Daniel Genter, CEO and CIO of RNC Genter Capital Management, has many funds under his watch, but none are as popular as his high dividend income fund.
He believes investors typically approach dividend investments with one of two mandates: One, they just want to make sure the company is paying dividends, and two, they just want the highest dividend return possible. "We want to combine the two."
To find the dividend paying stocks worthy of his portfolio, Genter explains in a phone interview with Kapitall all the criteria they must meet:
- 2.5% minimum yield
- Dividend increasing 6%-8% per year
- No cuts in the last five years
- No payout ratios above 60%
- High income
If the dividend integrity is there, Genter next looks at a company like a bond investor. This means the balance sheet is reviewed, and the firm decides if it would feel comfortable buying into regular bonds for the company. "We're in a subordinate level, if they're getting squeezed in debt, then it will have negative impact on dividend."
Lastly, the fund acts as if it paid no dividend and conducts a pure evaluation on stock alone in regards to valuation and total return potential. This brings the eligible universe to a limited list, which gets boiled down to 30 names in the focus portfolio.
"There's been some banter about is this [high dividend] space being too crowded, but we don't see it. Just look at the valuations; right now on valuation the stocks are 22 full P/E multiple points below the S&P, so clearly we're able to find undervalued stocks out there paying strong dividends."
If you think "that company has a high yield, so I'm going to buy it," then you're walking through a minefield. Instead, if a company has a yield north of 5%, you should be thinking "what's wrong?"
Genter says it doesn't mean that's the case, but you should be thinking about it. "There are many strong companies that are going to be in that area, but once you start to get to 5%-7%, quite often there is a potential problem, but also where you find value."
7% is a reasonable cap because once you've hit this level, there's a fundamental valuation problem. "They're not going to keep yield at that level, and if they cut it, the stock's going to go down even more." For example, Telefonica of Spain has a notable 15.83% yield, but has already cut its dividend twice.
He predicts top line production will grow 3% per year, while maintaining a 7% sustainable dividend.

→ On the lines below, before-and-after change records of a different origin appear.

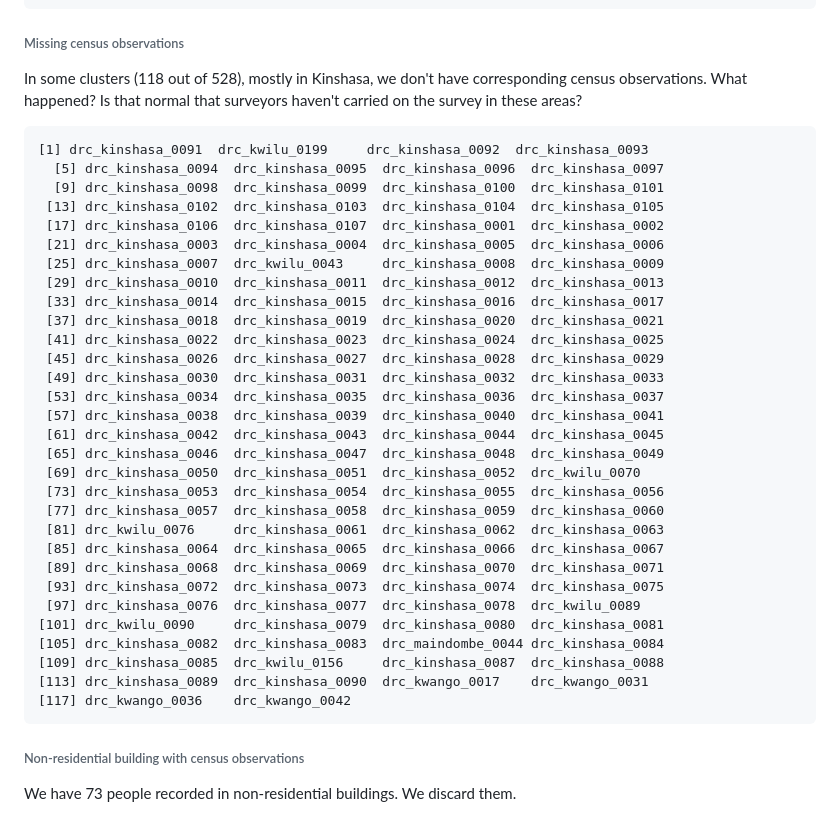
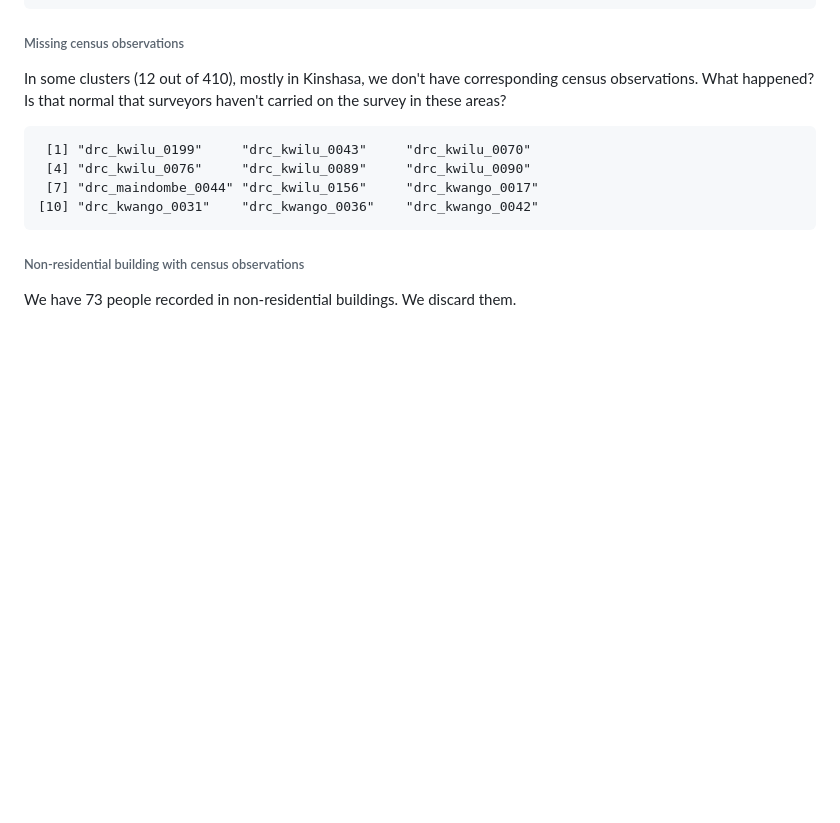
Before and after one commit to edarin/code_DRC, a Markdown page: README.md, the part around the change. GitHub-like rendering; blank space fills up the shorter version.

Commit message:
clean code

````diff
--- a/README.md
+++ b/README.md
@@ -31,39 +31,13 @@ It corresponds to 20 clusters unidentified:
 
 ###### Missing census observations
 
-In some clusters (118 out of 528), mostly in Kinshasa, we don't have corresponding census observations. What happened? Is that normal that surveyors haven't carried on the survey in these areas?
+In some clusters (12 out of 410), mostly in Kinshasa, we don't have corresponding census observations. What happened? Is that normal that surveyors haven't carried on the survey in these areas?
 
 ```
-[1] drc_kinshasa_0091  drc_kwilu_0199     drc_kinshasa_0092  drc_kinshasa_0093
-  [5] drc_kinshasa_0094  drc_kinshasa_0095  drc_kinshasa_0096  drc_kinshasa_0097
-  [9] drc_kinshasa_0098  drc_kinshasa_0099  drc_kinshasa_0100  drc_kinshasa_0101
- [13] drc_kinshasa_0102  drc_kinshasa_0103  drc_kinshasa_0104  drc_kinshasa_0105
- [17] drc_kinshasa_0106  drc_kinshasa_0107  drc_kinshasa_0001  drc_kinshasa_0002
- [21] drc_kinshasa_0003  drc_kinshasa_0004  drc_kinshasa_0005  drc_kinshasa_0006
- [25] drc_kinshasa_0007  drc_kwilu_0043     drc_kinshasa_0008  drc_kinshasa_0009
- [29] drc_kinshasa_0010  drc_kinshasa_0011  drc_kinshasa_0012  drc_kinshasa_0013
- [33] drc_kinshasa_0014  drc_kinshasa_0015  drc_kinshasa_0016  drc_kinshasa_0017
- [37] drc_kinshasa_0018  drc_kinshasa_0019  drc_kinshasa_0020  drc_kinshasa_0021
- [41] drc_kinshasa_0022  drc_kinshasa_0023  drc_kinshasa_0024  drc_kinshasa_0025
- [45] drc_kinshasa_0026  drc_kinshasa_0027  drc_kinshasa_0028  drc_kinshasa_0029
- [49] drc_kinshasa_0030  drc_kinshasa_0031  drc_kinshasa_0032  drc_kinshasa_0033
- [53] drc_kinshasa_0034  drc_kinshasa_0035  drc_kinshasa_0036  drc_kinshasa_0037
- [57] drc_kinshasa_0038  drc_kinshasa_0039  drc_kinshasa_0040  drc_kinshasa_0041
- [61] drc_kinshasa_0042  drc_kinshasa_0043  drc_kinshasa_0044  drc_kinshasa_0045
- [65] drc_kinshasa_0046  drc_kinshasa_0047  drc_kinshasa_0048  drc_kinshasa_0049
- [69] drc_kinshasa_0050  drc_kinshasa_0051  drc_kinshasa_0052  drc_kwilu_0070
- [73] drc_kinshasa_0053  drc_kinshasa_0054  drc_kinshasa_0055  drc_kinshasa_0056
- [77] drc_kinshasa_0057  drc_kinshasa_0058  drc_kinshasa_0059  drc_kinshasa_0060
- [81] drc_kwilu_0076     drc_kinshasa_0061  drc_kinshasa_0062  drc_kinshasa_0063
- [85] drc_kinshasa_0064  drc_kinshasa_0065  drc_kinshasa_0066  drc_kinshasa_0067
- [89] drc_kinshasa_0068  drc_kinshasa_0069  drc_kinshasa_0070  drc_kinshasa_0071
- [93] drc_kinshasa_0072  drc_kinshasa_0073  drc_kinshasa_0074  drc_kinshasa_0075
- [97] drc_kinshasa_0076  drc_kinshasa_0077  drc_kinshasa_0078  drc_kwilu_0089
-[101] drc_kwilu_0090     drc_kinshasa_0079  drc_kinshasa_0080  drc_kinshasa_0081
-[105] drc_kinshasa_0082  drc_kinshasa_0083  drc_maindombe_0044 drc_kinshasa_0084
-[109] drc_kinshasa_0085  drc_kwilu_0156     drc_kinshasa_0087  drc_kinshasa_0088
-[113] drc_kinshasa_0089  drc_kinshasa_0090  drc_kwango_0017    drc_kwango_0031
-[117] drc_kwango_0036    drc_kwango_0042
+ [1] "drc_kwilu_0199"     "drc_kwilu_0043"     "drc_kwilu_0070"
+ [4] "drc_kwilu_0076"     "drc_kwilu_0089"     "drc_kwilu_0090"
+ [7] "drc_maindombe_0044" "drc_kwilu_0156"     "drc_kwango_0017"
+[10] "drc_kwango_0031"    "drc_kwango_0036"    "drc_kwango_0042"
 ```
 
 ###### Non-residential building with census observations
````
Also changed, not shown: report.md (+4 -0 lines), pic/map_density.png (added), 1 other file.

It has a P/E of 6.7. "You're getting paid to be patient. It's radically undervalued. Unless you think oil is going to $55, it's going to grow."
The fund's most recent share purchases include McDonald's and MetLife
He sees a big future for MetLife in particular. He claims it is very committed to their dividend, and the only reason it's not higher now is because they need federal approval to raise it. However, they have petitioned to sell off their online banking division, and once they're done with that, the Fed will lose control. Genter says he can easily see a 30%-50% increase in MET's dividend yield. "They're a real value at a 5.5 P/E. And they just bought AIG's far eastern operation, which is nice for earnings."
Business section: Investing ideas
"High dividends are our most popular and fastest growing fund. Performance is good and demand for the strategy in the market place is very high."
Do you agree with this strategy, or are you interested in emulating it? Below are some RNC Genter Dividend Income Fund (GDIIX) top holdings from a variety of sectors.
Do you agree that these companies hold sustainable dividends and high growth potential?
Companies grouped by sector. (Click here to access free, interactive tools to analyze these ideas.)
- Philip Morris International
- Molson Coors Brewing
- JPMorgan Chase
- Wells Fargo
- Johnson & Johnson
Interactive Chart: Press Play to compare changes in analyst ratings over the last two years for the stocks mentioned above. Analyst ratings sourced from Zacks Investment Research.
Disclosure: Kapitall's Rebecca Lipman owns shares of PPL.